It's also dangerous and expensive, he said.
Unless the story changes dramatically, Friedman said, the point may come when a network pulls full-time staff from the country.
Whether the media is to blame or not, people clearly know less about what's going on in Iraq than they used to. About half of Americans have consistently been able to correctly estimate how many U.S. military personnel have died there, most recently last August. But a survey conducted two weeks ago by the Pew Research Center for the People & the Press found only 28 percent knew that just about 4,000 Americans have been killed.
To this point, the networks say they haven't cut back on their staffing and commitment to covering Iraq.
"It's clear that this is going to be a big story for some time to come," said ABC News President David Westin. "It's our job to find ways of presenting that story in the most memorable and compelling ways to our audience because they need to know what's going on there."
That means replacing micro stories - how many people were killed by the latest roadside bomb - with macro stories of investigations and subtle changes in Iraqi society, said NBC News President Steve Capus.
For correspondents, the trade-off is less exposure on the air for more interesting stories that show enterprise. ABC's Terry McCarthy reported a love story with a Sunni woman and Shiite man marrying to the backdrop of sectarian violence in Baghdad. NBC's Richard Engel spent 10 days in Najaf reporting on Iranian influence there, and Damon got a strong viewer reaction to her story about a 5-year-old boy whose face was doused with gasoline.
"There is always news out there if you look for it," said Jon Klein, CNN U.S. president. "What too many news organizations were doing was covering the car bomb du jour, and when the car bombing ceased, the coverage ceased."
Still, Engel senses a growing dissatisfaction among some correspondents about the lack of air time.
Engel said he believed war news would come back to the fore.
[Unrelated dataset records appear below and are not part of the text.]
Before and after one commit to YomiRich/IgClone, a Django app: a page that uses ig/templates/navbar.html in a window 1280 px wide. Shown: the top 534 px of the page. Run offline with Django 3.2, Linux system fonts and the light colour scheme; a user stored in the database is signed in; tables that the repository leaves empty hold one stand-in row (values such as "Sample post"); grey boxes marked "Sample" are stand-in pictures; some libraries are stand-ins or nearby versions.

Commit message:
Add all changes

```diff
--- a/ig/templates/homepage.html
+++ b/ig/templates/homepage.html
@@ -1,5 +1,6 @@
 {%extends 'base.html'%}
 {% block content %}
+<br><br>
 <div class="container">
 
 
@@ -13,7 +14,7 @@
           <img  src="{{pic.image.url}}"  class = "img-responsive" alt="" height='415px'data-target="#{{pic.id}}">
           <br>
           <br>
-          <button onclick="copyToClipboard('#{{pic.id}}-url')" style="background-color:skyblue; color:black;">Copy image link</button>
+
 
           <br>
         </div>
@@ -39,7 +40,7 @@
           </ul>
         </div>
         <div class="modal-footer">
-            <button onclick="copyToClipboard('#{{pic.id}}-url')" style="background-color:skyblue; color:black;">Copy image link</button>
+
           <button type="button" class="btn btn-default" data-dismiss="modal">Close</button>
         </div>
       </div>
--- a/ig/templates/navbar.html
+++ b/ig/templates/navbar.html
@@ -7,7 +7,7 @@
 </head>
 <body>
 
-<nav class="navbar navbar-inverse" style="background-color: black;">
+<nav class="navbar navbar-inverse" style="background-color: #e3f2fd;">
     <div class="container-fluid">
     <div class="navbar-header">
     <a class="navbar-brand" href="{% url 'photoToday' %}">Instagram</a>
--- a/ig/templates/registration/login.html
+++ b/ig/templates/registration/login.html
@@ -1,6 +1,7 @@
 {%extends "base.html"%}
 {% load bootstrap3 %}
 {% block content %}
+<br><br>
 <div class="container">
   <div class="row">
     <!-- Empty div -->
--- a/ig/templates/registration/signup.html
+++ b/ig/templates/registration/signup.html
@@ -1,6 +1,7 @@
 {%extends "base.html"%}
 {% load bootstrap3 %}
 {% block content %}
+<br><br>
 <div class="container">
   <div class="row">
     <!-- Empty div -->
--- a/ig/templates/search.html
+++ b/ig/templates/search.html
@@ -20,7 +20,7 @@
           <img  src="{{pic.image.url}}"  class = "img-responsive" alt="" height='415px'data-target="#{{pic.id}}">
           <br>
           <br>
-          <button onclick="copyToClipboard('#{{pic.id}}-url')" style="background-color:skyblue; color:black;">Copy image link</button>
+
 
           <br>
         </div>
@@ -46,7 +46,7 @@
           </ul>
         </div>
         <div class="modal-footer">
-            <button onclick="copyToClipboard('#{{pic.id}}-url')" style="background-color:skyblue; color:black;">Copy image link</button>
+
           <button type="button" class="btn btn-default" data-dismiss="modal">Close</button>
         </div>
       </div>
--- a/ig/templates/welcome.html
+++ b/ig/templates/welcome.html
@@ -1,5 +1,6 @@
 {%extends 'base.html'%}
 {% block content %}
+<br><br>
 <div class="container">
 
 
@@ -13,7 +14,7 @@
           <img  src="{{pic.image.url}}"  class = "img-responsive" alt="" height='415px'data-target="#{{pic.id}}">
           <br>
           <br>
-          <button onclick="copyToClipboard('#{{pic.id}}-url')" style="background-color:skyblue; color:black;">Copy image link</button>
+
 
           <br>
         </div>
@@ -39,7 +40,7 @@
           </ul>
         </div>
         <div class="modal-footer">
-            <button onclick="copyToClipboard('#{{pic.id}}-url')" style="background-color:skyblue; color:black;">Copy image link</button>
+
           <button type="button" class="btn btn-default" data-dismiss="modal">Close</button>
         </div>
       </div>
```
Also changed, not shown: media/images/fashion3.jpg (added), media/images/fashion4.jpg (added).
It was pushed back following the Asian tsunami and Hurricane Katrina, but those stories faded. This interval is just longer than the others, he said.
"Obviously, the economy is really critical and the campaign is really critical," Rosenstiel said. "But you do have a sense that when all is said and done, when we have a new president, the thing that will dominate the presidency is the war."